  • The Tsarnaevs and the Boston Bombing http://t.co/Pz8MxYQXEf A decade ago, WSJ reporter happened to befriend the Tsarnaevs- an inside view $$ Dec 14, 2013
  • Mike Tyson Explores Kierkegaard http://t.co/n2mrAx1KuW Philosophy is a dead end; no truth to their views of existence, knowledge &ethics $$ Dec 14, 2013

 

Wrong

 

comment from a guy who doesn’t understand how banks work $$ Dec 19, 2013

  • What Bible is Pope Francis reading? http://t.co/EvnvIDNZlo Jesus never questioned property rights in his teaching, w/charity voluntary $$ Dec 19, 2013
  • How Pope Francis Misunderstands the Free Market http://t.co/Ksmn5DzS0O Simpler than that; he is unstudied, engages in wishful thinking $$ Dec 18, 2013
  • Wrong: Technology Adoption Discrepancy Btw Individuals & Institutions http://t.co/YkLJscgP7S Tries 2 connect falling ROA & Social Media $$ Dec 14, 2013

Comments

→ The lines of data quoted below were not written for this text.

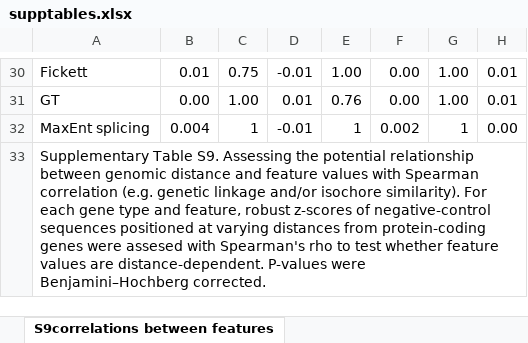
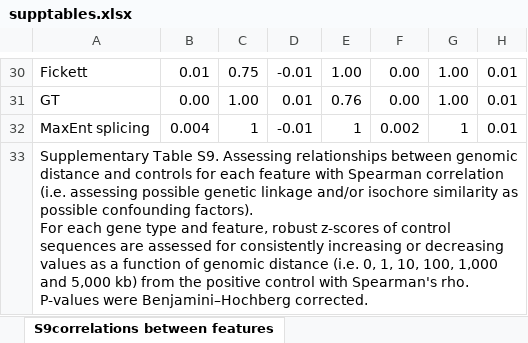
Before and after one commit to danischiavi/gene-functionality, an Excel workbook: docs/supptables.xlsx, sheet S9correlations between features, drawn as a sheet; only a part is shown, gaps mark what is left out; values as stored, in another font and other column widths than the file's, no borders; charts and pictures and conditional formats not drawn; ↵ is a line break in a cell; the diff covers the shown part only; the diff names each change by its address in the sheet, - before the commit and + after, or states it on an @@ line.

```diff
--- a/docs/supptables.xlsx (sheet S9correlations between features)
+++ b/docs/supptables.xlsx (sheet S9correlations between features)
-H32: 0.00
+H32: 0.01
-A33: …S9. Assessing the potential relationship between genomic distance and feature values with Spearman correlation (e.g. genetic linkage and/or isochore similarity). For each gene type and feature, robust z-scores of negative-control sequences positioned at varying distances from protein-coding genes were assesed with Spearman's rho to test whether feature values are distance-dependent. P-values were…
+A33: …S9. Assessing relationships between genomic distance and controls for each feature with Spearman correlation (i.e. assessing possible genetic linkage and/or isochore similarity as possible confounding factors). ↵ For each gene type and feature, robust z-scores of control sequences are assessed for consistently increasing or decreasing values as a function of genomic distance (i.e. 0, 1, 10, 100, 1,000 and 5,000 kb) from the positive control with Spearman's rho. ↵ P-values were…
```
Also changed, not shown: 23 edited cells elsewhere in this sheet, sheet S5KS test statistics per featur, formulas that keep their value.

  • “Artificially forcing down Treasury yields via QE has 4 major bad effects…” — David_Merkel http://t.co/z9nLhQSknr $$ $TLT $IEF $SHY Dec 19, 2013
  • Commented on StockTwits: but the company is selling; it needs cash more than shares — good companies typically s… http://t.co/AkpvtYiijw Dec 19, 2013
  • Commented on The Economist | Daily chart: Doomsdays http://t.co/21NoGGuzuD Dec 18, 2013
  • “I analyzed TRUP CDOs 4a bank in 2008 and 2009 — built a special model that could dig into the…” — David_Merkel http://t.co/tRm5NtJ0mk $$ Dec 17, 2013
  • Commented on StockTwits: ‘ @MMula534 A lot. Most of the best investors r lifelong learners, & they c patterns whe… http://t.co/5pQzWca6Nm Dec 17, 2013